Bon Jovi’s video “Only Lonely” would have been very different if certain record company hot shots had their way. Brilliant concept #1: shoot the video on England’s White Cliffs of Dover. Concept #2: Jon rescues girl from pirate ship. #3: Jon sings on horseback (never mind that he’s never ridden a horse in his life). If this reminds you of “Oh Sherrie,” in which Steve Perry walks out on a dumb medieval epic scene, it struck a similar chord with Jon Bon Jovi. He hired the guy who directed that clip, Jack Cole, and worked with him on the story, casting, and locations, including the Modern Times club in Sayreville, New Jersey (Jon’s home town), where the band first got together.
Friends, family, and local kids showed up to watch the making of the $85,000 video and serve as extras in the concert sequences (the clip combines performance and a storyline). Jon also got some relatives hired as production staff on the shoot.
Jon, who once turned down a role in Footloose, isn’t wild about acting and wasn’t thrilled with the results of his videos for “Runaway,” and “She Don’t Know Me” from the first LP, despite MTV and fan support. “I have to do them,” he knows, but he’s much happier about it now that he’s directly involved.

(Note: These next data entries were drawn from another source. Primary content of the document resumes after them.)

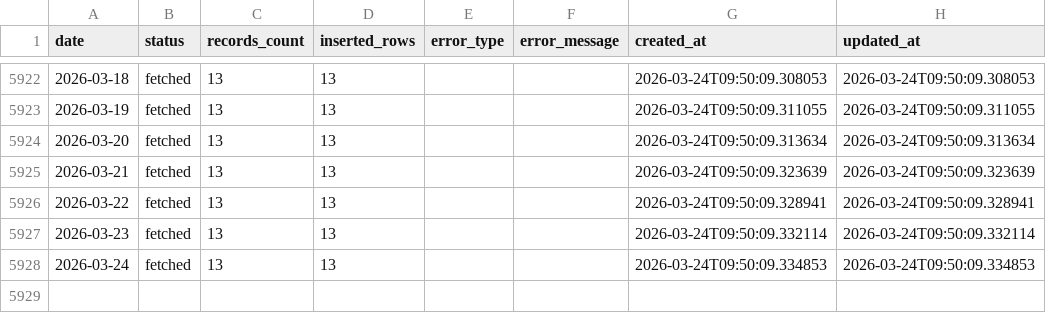
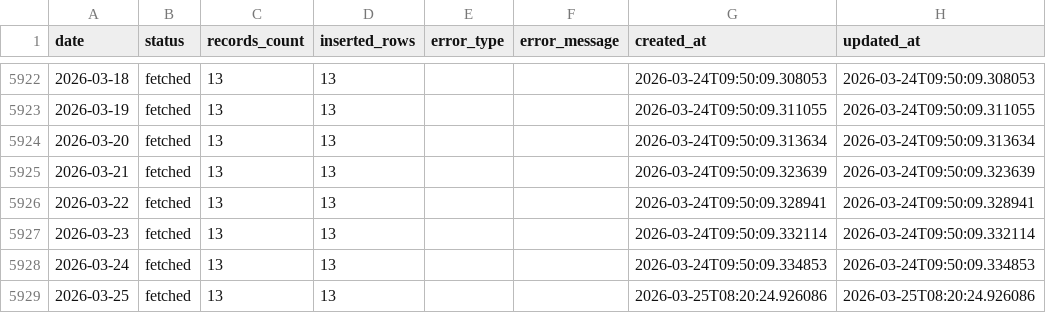
Before and after one commit to juanluserra/fuel-recommender-murcia, a CSV file: data/history/alcantarilla_murcia/fetch_log.csv, drawn as a sheet; only a part is shown, gaps mark what is left out; the diff names each change by its address in the sheet, - before the commit and + after, or states it on an @@ line.

```diff
--- a/data/history/alcantarilla_murcia/fetch_log.csv
+++ b/data/history/alcantarilla_murcia/fetch_log.csv
+row 5929: 2026-03-25 | fetched | 13 | 13 |  |  | 2026-03-25T08:20:24.926086 | 2026-03-25T08:20:24.926086
```
Also changed, not shown: data/history/alcantarilla_murcia/stations.csv, 7 other files.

“I don’t think any one of us got into the music business to be actors,” agrees guitarist Richie Sambora. “But it’s important, and it’s a lot of fun.” Like Jon, however, he prefers touring, even if it is a “24 hour a day job” that takes him away from his girlfriend Tracy, a model.
Bon Jovi has been on the road here since June after gigs in Japan and Europe in support of the 7800° Fahrenheit LP (the title’s a metaphor for hot rock–it’s the temperature of the center of a volcano). “It’s light years beyond the first one,” says Jon, who co-produced the album. Just a few years ago, Jon was working at the Power Station recording studio, getting $50 a week to sweep the place while watching the likes of Mick Jagger work on tracks. “I learned how to make a record,” he says.
Richie, a guitarist since age 15 and a veteran of solo bar gigs, session work, and a funk-jazz band, has paid his dues, too. “Making it is a big sacrifice. Everyone thinks it’s a party. It is. But you can’t let it be all the time or you’ll never be good at it. I party with the best of them, but it’s business, too.” Richie, the last to join the band, recalls their debut tour with the Scorps. “We were worried we wouldn’t go over, but we did it,” he says, remembering the rush of playing guitar solos for thousands of people. “We’re the kids from around the block who last year went around the world. You pinch yourself, man.”
After the high of the tour, the band was dealt a lot blow–the $40,000 worth of equipment they shipped home had been stolen. Jon felt like quitting, but just for a day. There have been other casualties: broken relationships. But Bon Jovi’s in it for the long haul. Jon and the guys agree: “It’s worth it.”